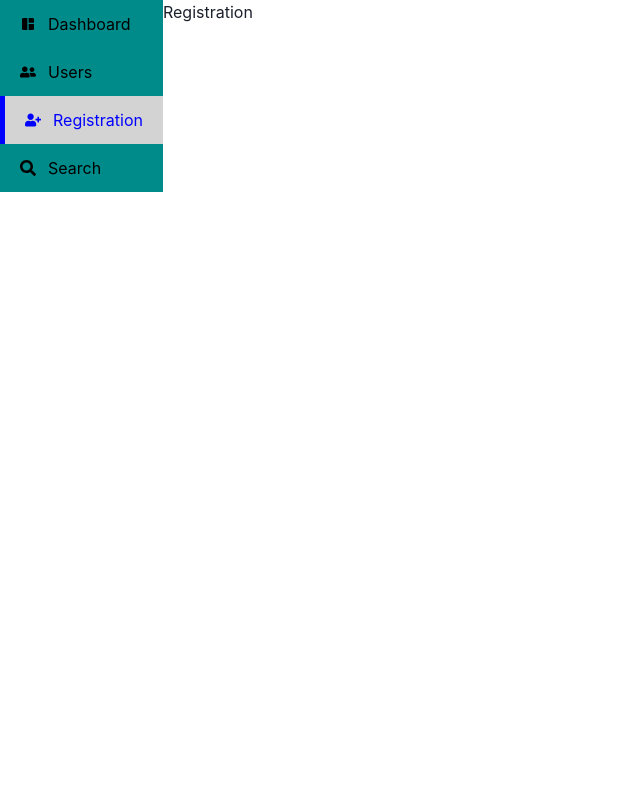
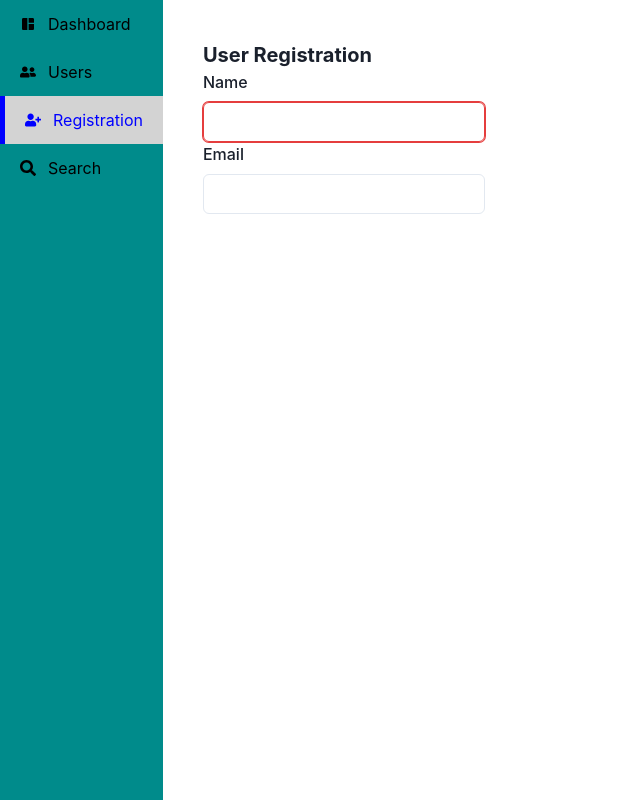
Before and after one commit to Raihan-21/delmanio-test, a Next.js app: page /registration in a window 1280 px wide. Shown: the whole page, without its empty margins (0-640 px from the left). Built offline with nearby package versions, Linux system fonts and the light colour scheme.

Commit message:
add formik as dependency

```diff
--- a/package.json
+++ b/package.json
@@ -14,6 +14,7 @@
     "@emotion/styled": "^11.11.0",
     "@reduxjs/toolkit": "^1.9.7",
     "axios": "^1.6.2",
+    "formik": "^2.4.5",
     "framer-motion": "^10.16.5",
     "next": "14.0.3",
     "react": "^18",
--- a/src/pages/registration.tsx
+++ b/src/pages/registration.tsx
@@ -1,7 +1,30 @@
-import React from "react";
+import { Box, FormControl, FormLabel, Input, Text } from "@chakra-ui/react";
+import React, { useState } from "react";
 
 const Registration = () => {
-  return <div>Registration</div>;
+  const [formData, setFormData] = useState({
+    name: "",
+    email: "",
+  });
+  return (
+    <Box minHeight={"100vh"} padding={10}>
+      <Text fontWeight={"bold"} fontSize={20}>
+        User Registration
+      </Text>
+      <Box>
+        <form action="">
+          <FormControl isInvalid={formData.name === ""}>
+            <FormLabel>Name</FormLabel>
+            <Input />
+          </FormControl>
+          <FormControl>
+            <FormLabel>Email</FormLabel>
+            <Input />
+          </FormControl>
+        </form>
+      </Box>
+    </Box>
+  );
 };
 
 export default Registration;
--- a/src/pages/users.tsx
+++ b/src/pages/users.tsx
@@ -1,8 +1,65 @@
 import { Box } from "@chakra-ui/react";
+import axios from "axios";
 import React from "react";
 
-const Users = () => {
-  return <Box>users</Box>;
+export const getServerSideProps = async () => {
+  try {
+    const res = await axios.get(`${process.env.NEXT_PUBLIC_BASE_API}/users`);
+    return {
+      props: {
+        data: res.data.data,
+      },
+    };
+  } catch (error) {}
+};
+
+const Users = ({ data }: { data: any }) => {
+  return (
+    <Box minHeight={"100vh"} padding={10}>
+      Users
+      <table>
+        <thead>
+          <tr>
+            <th>
+              <div className="table-header">Id</div>
+            </th>
+            <th>
+              <div className="table-header">Nama</div>
+            </th>
+            <th>
+              <div className="table-header">Email</div>
+            </th>
+            <th>
+              <div className="table-header">Country Name</div>
+            </th>
+            <th>
+              <div className="table-header">Device Id</div>
+            </th>
+            <th>
+              <div className="table-header">Bitcoin Address</div>
+            </th>
+            <th>
+              <div className="table-header">Avatar</div>
+            </th>
+          </tr>
+        </thead>
+        <tbody>
+          {data.length > 0 &&
+            data.map((row: any, i: number) => (
+              <tr>
+                <td>{row.id}</td>
+                <td>{row.name}</td>
+                <td>{row.email}</td>
+                <td>{row.country_name}</td>
+                <td>{row.device_id}</td>
+                <td>{row.bitcoin_address}</td>
+                <td>{row.avatar}</td>
+              </tr>
+            ))}
+        </tbody>
+      </table>
+    </Box>
+  );
 };
 
 export default Users;
```
Also changed, not shown: 1 other file (tests, documents, lock files or other folders).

##############################

## Assignment
Each line in the material with "default" in it must be reported.

## Output of the task
 export default Registration;
 export default Users;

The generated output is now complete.